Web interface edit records
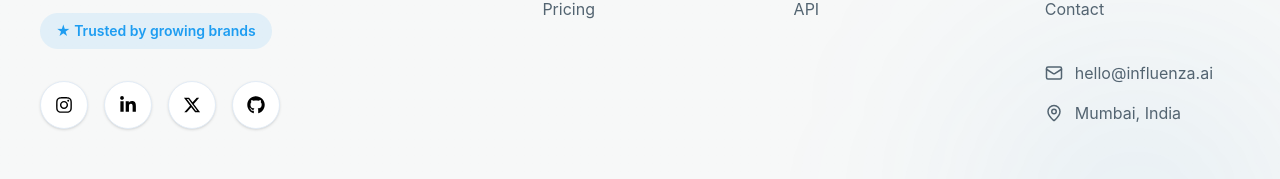
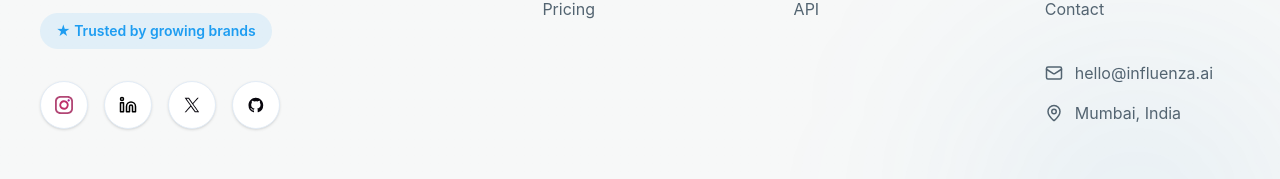
Before and after one commit to Reyhaan5/Influenza, a React (Vite) app: page / in a window 1280 px wide. Shown: the part 6299-6478 px from the top of the page. Built offline with nearby package versions, Linux system fonts and the light colour scheme; no server answers.

Commit message:
refactor: point Footer social icons at public/icons.svg sprite and Icon component

```diff
--- a/src/components/footer/Footer.jsx
+++ b/src/components/footer/Footer.jsx
@@ -1,32 +1,15 @@
-import {
-  Mail,
-  MapPin,
-  ArrowRight,
-} from "lucide-react";
-
-import {
-  FaInstagram,
-  FaLinkedinIn,
-  FaGithub,
-  FaXTwitter,
-} from "react-icons/fa6";
+import { Mail, MapPin, ArrowRight } from "lucide-react";
 
 function Footer() {
   return (
     <footer className="relative mt-32 overflow-hidden border-t border-[var(--color-accent)] bg-gradient-to-b from-[var(--color-surface)] via-[var(--color-background)] to-[var(--color-background)]">
-
       {/* Background Glow */}
-
       <div className="absolute -left-40 top-20 h-80 w-80 rounded-full bg-[var(--color-primary)]/10 blur-[120px]" />
-
       <div className="absolute right-0 bottom-0 h-72 w-72 rounded-full bg-[var(--color-primary-hover)]/10 blur-[120px]" />
 
       <div className="relative mx-auto max-w-7xl px-6 py-24 lg:px-10">
-
         {/* CTA */}
-
         <div className="rounded-[36px] border border-[var(--color-accent)] bg-[var(--color-surface)]/70 p-12 text-center shadow-xl backdrop-blur-xl">
-
           <span className="inline-flex rounded-full bg-[var(--color-primary)]/10 px-4 py-2 text-sm font-semibold text-[var(--color-primary)]">
             Built for Modern Marketing Teams
           </span>
@@ -36,13 +19,11 @@ function Footer() {
           </h2>
 
           <p className="mx-auto mt-6 max-w-2xl text-lg leading-8 text-[var(--color-text-light)]">
-            Discover creators, collaborate with influencers,
-            manage campaigns and measure performance from
-            one intelligent workspace.
+            Discover creators, collaborate with influencers, manage campaigns
+            and measure performance from one intelligent workspace.
           </p>
 
           <div className="mt-10 flex flex-wrap justify-center gap-4">
-
             <button className="flex items-center gap-2 rounded-xl bg-[var(--color-primary)] px-7 py-4 font-semibold text-white transition hover:scale-105 hover:shadow-xl">
               Get Started
               <ArrowRight size={18} />
@@ -51,27 +32,21 @@ function Footer() {
             <button className="rounded-xl border border-[var(--color-accent)] bg-[var(--color-surface)] px-7 py-4 font-semibold text-[var(--color-text)] transition hover:border-[var(--color-primary)] hover:text-[var(--color-primary)]">
               Book a Demo
             </button>
-
           </div>
-
         </div>
 
         {/* Main Footer */}
-
         <div className="mt-24 grid gap-14 md:grid-cols-2 lg:grid-cols-5">
-
           {/* Brand */}
-
           <div className="lg:col-span-2">
-
             <h2 className="text-4xl font-bold text-[var(--color-primary)]">
               Influenza
             </h2>
 
             <p className="mt-6 max-w-md leading-8 text-[var(--color-text-light)]">
-              The modern workspace for brands to discover,
-              evaluate and collaborate with creators across
-              every stage of influencer marketing.
+              The modern workspace for brands to discover, evaluate and
+              collaborate with creators across every stage of influencer
+              marketing.
             </p>
 
             <div className="mt-6 inline-flex rounded-full bg-[var(--color-primary)]/10 px-4 py-2 text-sm font-semibold text-[var(--color-primary)]">
@@ -79,37 +54,27 @@ function Footer() {
             </div>
 
             {/* Social */}
-
             <div className="mt-8 flex gap-4">
-
-              {[
-                FaInstagram,
-                FaLinkedinIn,
-                FaXTwitter,
-                FaGithub,
-              ].map((Icon, index) => (
-                <button
-                  key={index}
-                  className="flex h-12 w-12 items-center justify-center rounded-full border border-[var(--color-accent)] bg-[var(--color-surface)] shadow-sm transition-all duration-300 hover:-translate-y-1 hover:bg-[var(--color-primary)] hover:text-white hover:shadow-xl"
-                >
-                  <Icon size={18} />
-                </button>
-              ))}
-
+              <button className="flex h-12 w-12 items-center justify-center rounded-full border border-[var(--color-accent)] bg-[var(--color-surface)] shadow-sm transition-all duration-300 hover:-translate-y-1 hover:shadow-xl">
+                <img src="/Instagram.svg" alt="Instagram" className="w-[18px] h-[18px]" />
+              </button>
+              <button className="flex h-12 w-12 items-center justify-center rounded-full border border-[var(--color-accent)] bg-[var(--color-surface)] shadow-sm transition-all duration-300 hover:-translate-y-1 hover:shadow-xl">
+                <img src="/icons/linkedin.svg" alt="LinkedIn" className="w-[18px] h-[18px]" />
+              </button>
+              <button className="flex h-12 w-12 items-center justify-center rounded-full border border-[var(--color-accent)] bg-[var(--color-surface)] shadow-sm transition-all duration-300 hover:-translate-y-1 hover:shadow-xl">
+                <svg width="18" height="18"><use href="/icons.svg#x-icon" /></svg>
+              </button>
+              <button className="flex h-12 w-12 items-center justify-center rounded-full border border-[var(--color-accent)] bg-[var(--color-surface)] shadow-sm transition-all duration-300 hover:-translate-y-1 hover:shadow-xl">
+                <svg width="18" height="18"><use href="/icons.svg#github-icon" /></svg>
+              </button>
             </div>
-
           </div>
 
           {/* Platform */}
-
           <div>
-
-            <h3 className="font-semibold text-[var(--color-text)]">
-              Platform
-            </h3>
+            <h3 className="font-semibold text-[var(--color-text)]">Platform</h3>
 
             <ul className="mt-6 space-y-4">
-
               {[
                 "Creator Discovery",
                 "Campaign Workspace",
@@ -123,27 +88,17 @@ function Footer() {
                   {item}
                 </li>
               ))}
-
             </ul>
-
           </div>
 
           {/* Resources */}
-
           <div>
-
             <h3 className="font-semibold text-[var(--color-text)]">
               Resources
             </h3>
 
             <ul className="mt-6 space-y-4">
-
-              {[
-                "Blog",
-                "Documentation",
-                "Help Center",
-                "API",
-              ].map((item) => (
+              {["Blog", "Documentation", "Help Center", "API"].map((item) => (
                 <li
                   key={item}
                   className="cursor-pointer text-[var(--color-text-light)] transition hover:translate-x-1 hover:text-[var(--color-primary)]"
@@ -151,27 +106,15 @@ function Footer() {
                   {item}
                 </li>
               ))}
-
             </ul>
-
           </div>
 
           {/* Company */}
-
           <div>
-
-            <h3 className="font-semibold text-[var(--color-text)]">
-              Company
-            </h3>
+            <h3 className="font-semibold text-[var(--color-text)]">Company</h3>
 
             <ul className="mt-6 space-y-4">
-
-              {[
-                "About",
-                "Careers",
-                "Roadmap",
-                "Contact",
-              ].map((item) => (
+              {["About", "Careers", "Roadmap", "Contact"].map((item) => (
                 <li
                   key={item}
                   className="cursor-pointer text-[var(--color-text-light)] transition hover:translate-x-1 hover:text-[var(--color-primary)]"
@@ -179,11 +122,9 @@ function Footer() {
                   {item}
                 </li>
               ))}
-
             </ul>
 
             <div className="mt-10 space-y-4">
-
               <div className="flex items-center gap-3 text-[var(--color-text-light)]">
                 <Mail size={18} />
                 hello@influenza.ai
@@ -193,32 +134,19 @@ function Footer() {
                 <MapPin size={18} />
                 Mumbai, India
               </div>
-
             </div>
-
           </div>
-
         </div>
 
         {/* Bottom */}
-
         <div className="mt-20 flex flex-col items-center justify-between gap-5 border-t border-[var(--color-accent)] pt-8 text-sm text-[var(--color-text-light)] lg:flex-row">
-
           <div>
             © 2026 Influenza. All rights reserved.
-            <span className="ml-2">
-              Made with ❤️ in India
-            </span>
+            <span className="ml-2">Made with ❤️ in India</span>
           </div>
 
           <div className="flex gap-8">
-
-            {[
-              "Privacy",
-              "Terms",
-              "Cookies",
-              "Security",
-            ].map((item) => (
+            {["Privacy", "Terms", "Cookies", "Security"].map((item) => (
               <span
                 key={item}
                 className="cursor-pointer transition hover:text-[var(--color-primary)]"
@@ -226,13 +154,9 @@ function Footer() {
                 {item}
               </span>
             ))}
-
           </div>
-
         </div>
-
       </div>
-
     </footer>
   );
 }
```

▶ Goal of the exercise
Copy out the lines of the data where the word "ArrowRight" can be found.

▶ Response
-  ArrowRight,
+import { Mail, MapPin, ArrowRight } from "lucide-react";
               <ArrowRight size={18} />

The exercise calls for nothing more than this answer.